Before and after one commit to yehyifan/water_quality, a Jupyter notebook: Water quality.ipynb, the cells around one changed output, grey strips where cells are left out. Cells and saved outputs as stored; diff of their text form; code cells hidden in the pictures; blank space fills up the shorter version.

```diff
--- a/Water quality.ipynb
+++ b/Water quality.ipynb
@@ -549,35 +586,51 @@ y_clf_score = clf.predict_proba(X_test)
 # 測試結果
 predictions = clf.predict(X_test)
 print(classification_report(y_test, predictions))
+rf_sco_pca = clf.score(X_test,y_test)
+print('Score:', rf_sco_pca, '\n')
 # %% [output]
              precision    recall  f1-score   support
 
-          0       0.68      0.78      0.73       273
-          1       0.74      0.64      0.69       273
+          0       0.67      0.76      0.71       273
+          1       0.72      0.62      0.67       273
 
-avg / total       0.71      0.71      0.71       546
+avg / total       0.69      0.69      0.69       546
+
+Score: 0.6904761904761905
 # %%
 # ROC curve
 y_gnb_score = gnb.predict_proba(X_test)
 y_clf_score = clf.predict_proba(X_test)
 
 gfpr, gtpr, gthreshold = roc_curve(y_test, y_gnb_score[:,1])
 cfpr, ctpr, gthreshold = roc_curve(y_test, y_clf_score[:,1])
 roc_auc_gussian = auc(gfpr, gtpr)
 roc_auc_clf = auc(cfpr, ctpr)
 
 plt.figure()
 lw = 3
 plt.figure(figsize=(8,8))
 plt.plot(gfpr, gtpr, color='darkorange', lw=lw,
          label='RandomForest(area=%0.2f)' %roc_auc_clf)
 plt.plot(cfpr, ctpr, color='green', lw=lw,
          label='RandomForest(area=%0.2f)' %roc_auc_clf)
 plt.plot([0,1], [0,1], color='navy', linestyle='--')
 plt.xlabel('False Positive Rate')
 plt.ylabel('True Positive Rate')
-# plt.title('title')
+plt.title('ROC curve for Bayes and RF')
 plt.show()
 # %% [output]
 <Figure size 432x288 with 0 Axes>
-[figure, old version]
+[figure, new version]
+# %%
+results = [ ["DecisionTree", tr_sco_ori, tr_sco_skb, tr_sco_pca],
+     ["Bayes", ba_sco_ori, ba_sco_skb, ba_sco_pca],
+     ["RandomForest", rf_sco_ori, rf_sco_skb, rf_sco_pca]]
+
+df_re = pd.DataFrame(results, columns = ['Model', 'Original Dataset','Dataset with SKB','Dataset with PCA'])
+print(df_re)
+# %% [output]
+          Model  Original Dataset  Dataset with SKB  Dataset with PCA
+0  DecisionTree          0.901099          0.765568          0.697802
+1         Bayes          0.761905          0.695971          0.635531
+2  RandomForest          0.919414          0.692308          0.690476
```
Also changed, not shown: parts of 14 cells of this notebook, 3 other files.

**Task instructions:**
The answer must be all the lines above that hold the word "RandomForest".

**Reply:**
          label='RandomForest(area=%0.2f)' %roc_auc_clf)
          label='RandomForest(area=%0.2f)' %roc_auc_clf)
+     ["RandomForest", rf_sco_ori, rf_sco_skb, rf_sco_pca]]
+2  RandomForest          0.919414          0.692308          0.690476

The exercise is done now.